Some weeks ago, we wrote about the qualifications to testify as an expert witness (see The Case of the Inexpert Expert). An expert needs “knowledge, skill, experience, training or education.” However, unless the proffered expert is also an acknowledged psychic, there are some subjects on which even the most technically proficient individual may not testify. (Bone Care International LLC et al. v. Pentech Pharmaceuticals, Inc. et al.)
Bone Care sued Pentech, alleging infringement of patents directed to “a method of lowering levels of parathyroid hormone (PTH) in patients with hyperparathyroidism secondary to end-stage renal failure by administering an effective amount of the drug doxercalciferol, a vitamin D₂ analog” (we have no idea what this means but include it to provide “background” and “color”). The defendants responded that the subject patents were invalid in view of certain prior art and, further, were unenforceable because during prosecution, the patentee had knowingly withheld certain prior art from the Patent Office with the “intent to deceive” – the omnipresent “inequitable conduct” defense.
Undaunted, Bone Care offered the testimony of their technical expert who opined that the patentee had not intended to deceive the Patent Office and had conceived the inventions before the date of the prior art cited by the defendants.
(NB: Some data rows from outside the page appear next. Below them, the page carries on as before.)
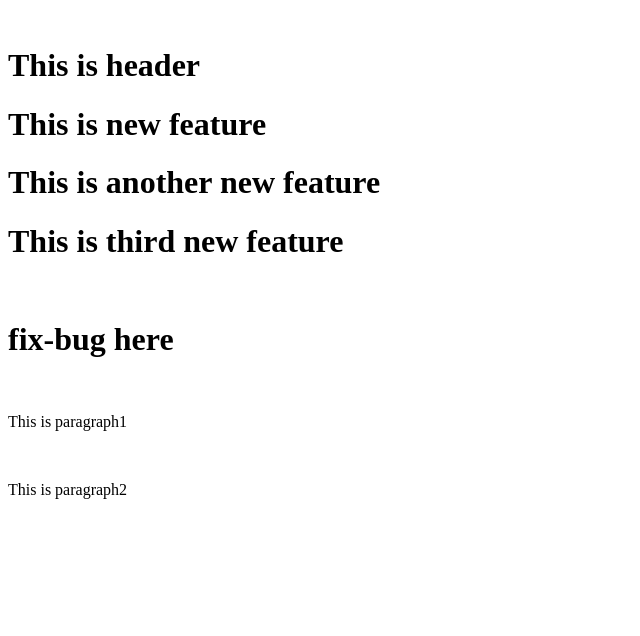
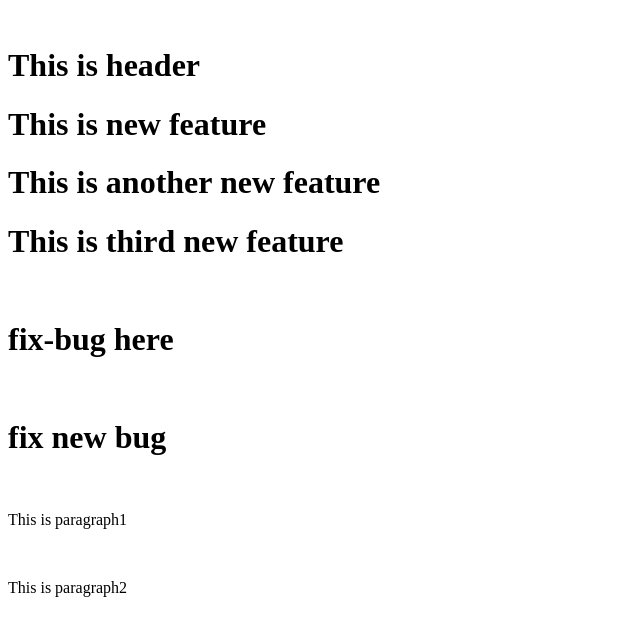
Before and after one commit to Thipxt/sample_git2, a plain HTML site: page index.html in a window 1280 px wide. Shown: the whole page, without its empty margins (0-640 px from the left). Drawn offline with Linux system fonts and the light colour scheme.

Commit message:
Fix #2 succesfully

```diff
--- a/index.html
+++ b/index.html
@@ -7,6 +7,7 @@
 <h1>This is another new feature</h1>
 <h1>This is third new feature</h1>
 <h1>fix-bug here</h1>
+<h1>fix new bug </h1>
 <p>This is paragraph1</p>
 <p>This is paragraph2</p>
 </body>
```
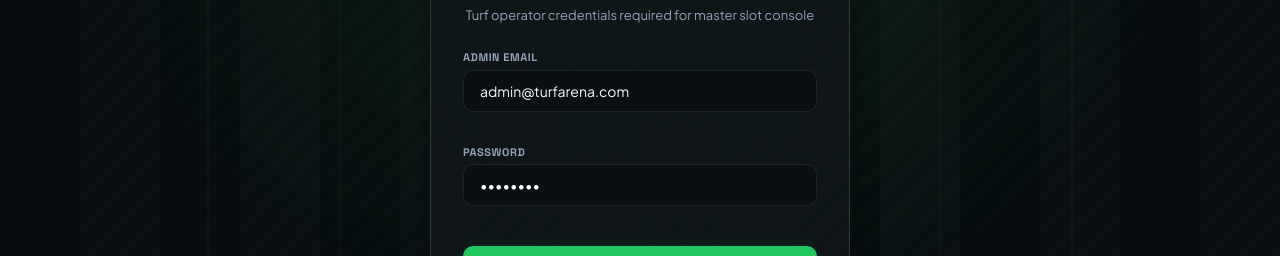
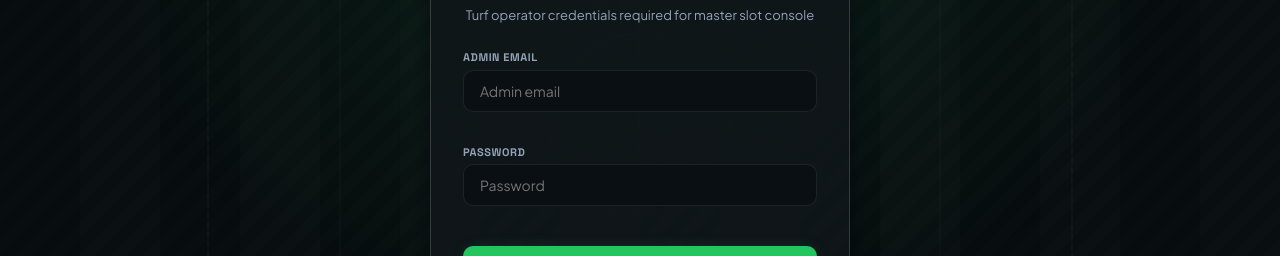
Before and after one commit to AbijithT7/turf-booking, a website: page frontend/admin-login.html in a window 1280 px wide. Shown: the part 306-562 px from the top of the page. Drawn offline with Linux system fonts and the light colour scheme.

Commit message:
Remove demo admin credentials from login form

```diff
--- a/frontend/admin-login.html
+++ b/frontend/admin-login.html
@@ -176,12 +176,12 @@
         <form id="adminLoginForm" style="display: flex; flex-direction: column; gap: var(--space-4);">
           <div class="input-field-group">
             <label class="input-field-label" for="adminEmail">Admin Email</label>
-            <input type="email" id="adminEmail" class="input-premium" placeholder="admin@turfarena.com" value="admin@turfarena.com" required />
+            <input type="email" id="adminEmail" class="input-premium" placeholder="Admin email" autocomplete="username" required />
           </div>
 
           <div class="input-field-group">
             <label class="input-field-label" for="adminPassword">Password</label>
-            <input type="password" id="adminPassword" class="input-premium" placeholder="••••••••" value="admin123" required />
+            <input type="password" id="adminPassword" class="input-premium" placeholder="Password" autocomplete="current-password" required />
           </div>
 
           <button type="submit" class="btn btn-primary" style="width: 100%; padding: 12px; margin-top: var(--space-2);">
```
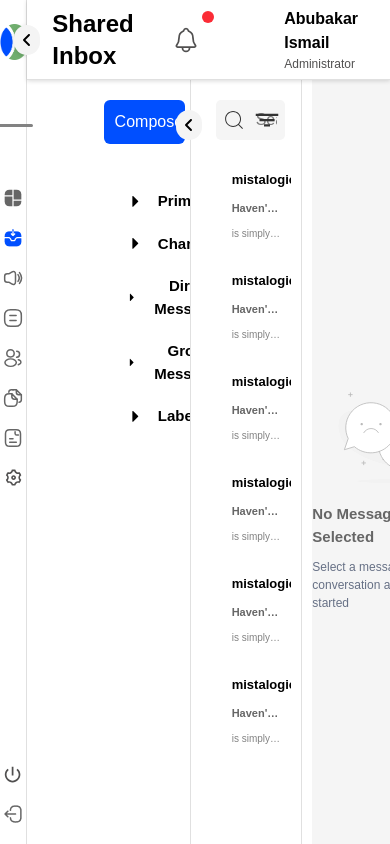
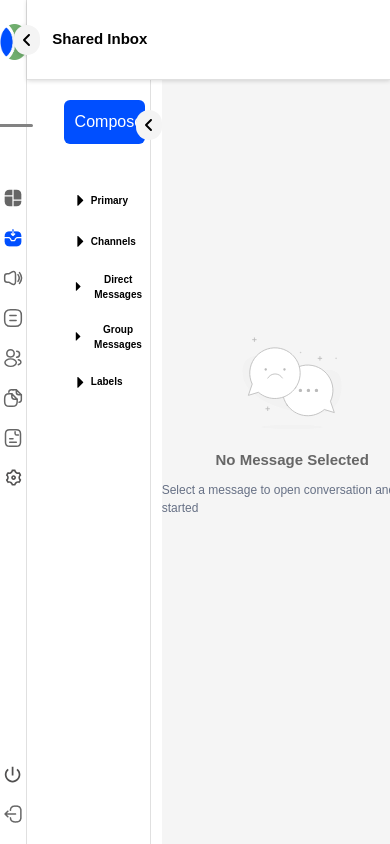
Before and after one commit to certifiedTboy/react-engn-test, a React (Vite) app: page /inbox in a window 390 px wide. Built offline with nearby package versions, Linux system fonts and the light colour scheme.

Commit message:
fix responsive

```diff
--- a/src/components/inbox/Inbox.tsx
+++ b/src/components/inbox/Inbox.tsx
@@ -9,7 +9,7 @@ const Inbox = () => {
   const { optionIsOpen, showAllInbox } = useContext(MessageOptionContext);
 
   return (
-    <section className={`${styles.inbox_container}  fixed top-0 left-0 `}>
+    <section className={`${styles.inbox_container} fixed top-0 left-0`}>
       <InboxMenu />
       {optionIsOpen && showAllInbox && <MessageList />}
       <InboxMessage />
--- a/src/components/inbox/dropwdown/DropDown.module.css
+++ b/src/components/inbox/dropwdown/DropDown.module.css
@@ -8,7 +8,6 @@
   color: #000;
   margin-right: 10px;
   border-radius: 10px;
-  font-size: 12px;
   font-weight: 600;
   cursor: pointer;
   margin-bottom: 5px;
@@ -19,7 +18,6 @@
   color: #666666;
   margin-right: 10px;
   border-radius: 10px;
-  font-size: 12px;
   /* font-weight: 600; */
   cursor: pointer;
 }
--- a/src/components/inbox/dropwdown/DropDownOption.tsx
+++ b/src/components/inbox/dropwdown/DropDownOption.tsx
@@ -14,9 +14,9 @@ const DropDownOption = () => {
   const { toggleShowAllInbox } = useContext(MessageOptionContext);
 
   return (
-    <div className={`w-full ${styles.dropdown_option_container}`}>
+    <div className={`w-full  ${styles.dropdown_option_container}`}>
       <div
-        className={`flex items-center justify-between ${styles.active_option}`}
+        className={`flex items-center justify-between text-[10px] lsm:text-[12px] lg:text-[14px] ${styles.active_option}`}
         onClick={toggleShowAllInbox}
       >
         <div className="flex items-center gap-3">
@@ -30,7 +30,9 @@ const DropDownOption = () => {
         <h1 className=""> 345</h1>
       </div>
 
-      <div className={`flex items-center justify-between ${styles.option}`}>
+      <div
+        className={`flex items-center justify-between text-[10px] lsm:text-[12px] lg:text-[14px] ${styles.option}`}
+      >
         <div className="flex items-center gap-3">
           {/* <AppIcon value={{ color: "#666666", size: "1.3em" }}>
             <TiMessages />
@@ -44,7 +46,9 @@ const DropDownOption = () => {
         <h1 className=""> 3</h1>
       </div>
 
-      <div className={`flex items-center justify-between ${styles.option}`}>
+      <div
+        className={`flex items-center justify-between text-[10px] lsm:text-[12px] lg:text-[14px] ${styles.option}`}
+      >
         <div className="flex items-center gap-3">
           {/* <AppIcon value={{ color: "#666666", size: "1.3em" }}>
             <TiMessages />
@@ -58,7 +62,9 @@ const DropDownOption = () => {
         {/* <h1 className=""> 345</h1> */}
       </div>
 
-      <div className={`flex items-center justify-between ${styles.option}`}>
+      <div
+        className={`flex items-center justify-between text-[10px] lsm:text-[12px] lg:text-[14px] ${styles.option}`}
+      >
         <div className="flex items-center gap-3">
           {/* <AppIcon value={{ color: "#666666", size: "1.3em" }}>
             <TiMessages />
@@ -72,7 +78,9 @@ const DropDownOption = () => {
         {/* <h1 className=""> 345</h1> */}
       </div>
 
-      <div className={`flex items-center justify-between ${styles.option}`}>
+      <div
+        className={`flex items-center justify-between text-[10px] lsm:text-[12px] lg:text-[14px] ${styles.option}`}
+      >
         <div className="flex items-center gap-3">
           {/* <AppIcon value={{ color: "#666666", size: "1.3em" }}>
             <TiMessages />
@@ -86,7 +94,9 @@ const DropDownOption = () => {
         {/* <h1 className=""> 345</h1> */}
       </div>
 
-      <div className={`flex items-center justify-between ${styles.option}`}>
+      <div
+        className={`flex items-center justify-between text-[10px] lsm:text-[12px] lg:text-[14px] ${styles.option}`}
+      >
         <div className="flex items-center gap-3">
           {/* <AppIcon value={{ color: "#666666", size: "1.3em" }}>
             <TiMessages />
@@ -98,7 +108,9 @@ const DropDownOption = () => {
         <h1 className="">1</h1>
       </div>
 
-      <div className={`flex items-center justify-between ${styles.option}`}>
+      <div
+        className={`flex items-center justify-between text-[10px] lsm:text-[12px] lg:text-[14px] ${styles.option}`}
+      >
         <div className="flex items-center gap-3">
           {/* <AppIcon value={{ color: "#666666", size: "1.3em" }}>
             <TiMessages />
@@ -106,7 +118,7 @@ const DropDownOption = () => {
 
           <img src={addIcon} width="10px" />
 
-          <h1 className="font-bold text-[13px]">Add Block</h1>
+          <h1 className="font-bold text-[10px] md:text-[13px]">Add Block</h1>
         </div>
 
         {/* <h1 className="">1</h1> */}
--- a/src/components/inbox/dropwdown/InboMenuDropDown.tsx
+++ b/src/components/inbox/dropwdown/InboMenuDropDown.tsx
@@ -12,14 +12,16 @@ const InboxMenuDropDown: React.FC<{
   return (
     <>
       <button
-        className="flex items-center gap-3 cursor-pointer"
+        className="flex items-center gap-0 md:gap-3 cursor-pointer"
         onClick={() => setIsOpen(!isOpen)}
       >
         <AppIcon value={{ color: "#000", size: "1.3em" }}>
           {!isOpen ? <GoTriangleRight /> : <GoTriangleDown />}
         </AppIcon>
 
-        <h1 className="text-[15px] font-bold"> {name}</h1>
+        <h1 className="text-[10px] lsm:text-[12px] lg:text-[14px] font-bold">
+          {name}
+        </h1>
       </button>
 
       <>{isOpen && <DropDownOption />}</>
--- a/src/components/inbox/inbox.module.css
+++ b/src/components/inbox/inbox.module.css
@@ -25,6 +25,16 @@
   padding-bottom: 30px;
 }
 
+@media only screen and (max-width: 1000px) {
+  .inbox_container {
+    margin-left: 60px;
+  }
+
+  .inbox_menu_container {
+    padding-left: 10px;
+  }
+}
+
 .toggle_btn {
   margin-top: 110px;
   /* margin-left: -20px; */
--- a/src/components/inbox/messages/InboxMessage.tsx
+++ b/src/components/inbox/messages/InboxMessage.tsx
@@ -13,8 +13,14 @@ const InboxMessage = () => {
       } ${
         optionIsOpen && showAllInbox && "w-[50%]"
       } justify-center items-center ${styles.inbox_message}`}
+      style={{
+        marginLeft: `${showAllInbox && optionIsOpen ? "-10px" : "-20px"}`,
+      }}
     >
-      <div className="flex flex-col items-center gap-5">
+      <div
+        className="flex flex-col items-center justify-center gap-5"
+        style={{ marginTop: "-150px" }}
+      >
         <img src={chatIcon} alt="chat_icon" className="w-[100px]" />
 
         <h3 className="text-[15px] font-bold text-[#666666]">
--- a/src/components/inbox/messages/MessageList.tsx
+++ b/src/components/inbox/messages/MessageList.tsx
@@ -3,7 +3,9 @@ import SearchMessageInput from "./SearchMessgeInput";
 import styles from "./Messges.module.css";
 const MessageList = () => {
   return (
-    <div className={`w-[25%] ${styles.message_list_container} relative`}>
+    <div
+      className={`w-[25%] ${styles.message_list_container} hidden sm:block relative`}
+    >
       <div className="sticky top-25">
         <SearchMessageInput />
       </div>
--- a/src/components/inbox/messages/Messges.module.css
+++ b/src/components/inbox/messages/Messges.module.css
@@ -28,6 +28,12 @@
 
 .message_card:hover {
   background-color: #e0e0e0;
+}
+
+@media only screen and (max-width: 1000px) {
+  .message_card {
+    margin-left: -20px;
+  }
 }
 
 .search_input {
--- a/src/components/layout/Header.tsx
+++ b/src/components/layout/Header.tsx
@@ -16,11 +16,13 @@ const Header = () => {
     >
       <div className="flex items-center gap-3">
         <ToggleSideBar />
-        <h1 className={`${styles.header_title} text-2xl font-bold`}>
+        <h1
+          className={`${styles.header_title} text-[15px] md:text-2xl font-bold`}
+        >
           Shared Inbox
         </h1>
       </div>
-      <div className="flex items-center space-x-4 gap-14">
+      <div className="hidden sm:flex items-center space-x-4 gap-14 ">
         <button
           type="button"
           className="relative inline-flex items-center p-3 text-sm font-medium text-center text-white  cursor-pointer"
--- a/tailwind.config.ts
+++ b/tailwind.config.ts
@@ -6,11 +6,7 @@ module.exports = {
     screens: {
       xs: "320px",
       sm: "425px",
-      lsm: "600px",
       md: "768px",
-      // => @media (min-width: 768px) { ... }
-
-      smd: "950px",
 
       lg: "1024px",
       // => @media (min-width: 1024px) { ... }
--- a/vite.config.ts
+++ b/vite.config.ts
@@ -6,4 +6,7 @@ import tsconfigPaths from "vite-tsconfig-paths";
 // https://vite.dev/config/
 export default defineConfig({
   plugins: [react(), tailwindcss(), tsconfigPaths()],
+  server: {
+    allowedHosts: ["3e5f-102-89-22-38.ngrok-free.app"],
+  },
 });
```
The defendants “moved” (lawyerspeak for “filed a motion”) to exclude this testimony as improper.
Motion granted. The expert’s “education, training and experience … do not qualify him with the expertise to plumb the inventor’s and attorneys’ minds and discern whether they ‘lacked candor’ or had actual intent to deceive during prosecution of the [patent].” Similarly, while the expert would be allowed to testify as to “the evolution of the … patent applications’ description of the invention … he may not, however, speculate in light of this evolution as to when the idea … actually was first conceived.”
THE LESSON TO BE LEARNED: Unless your expert is Simon Baker, he won’t be allowed to testify as to what was in the minds of others.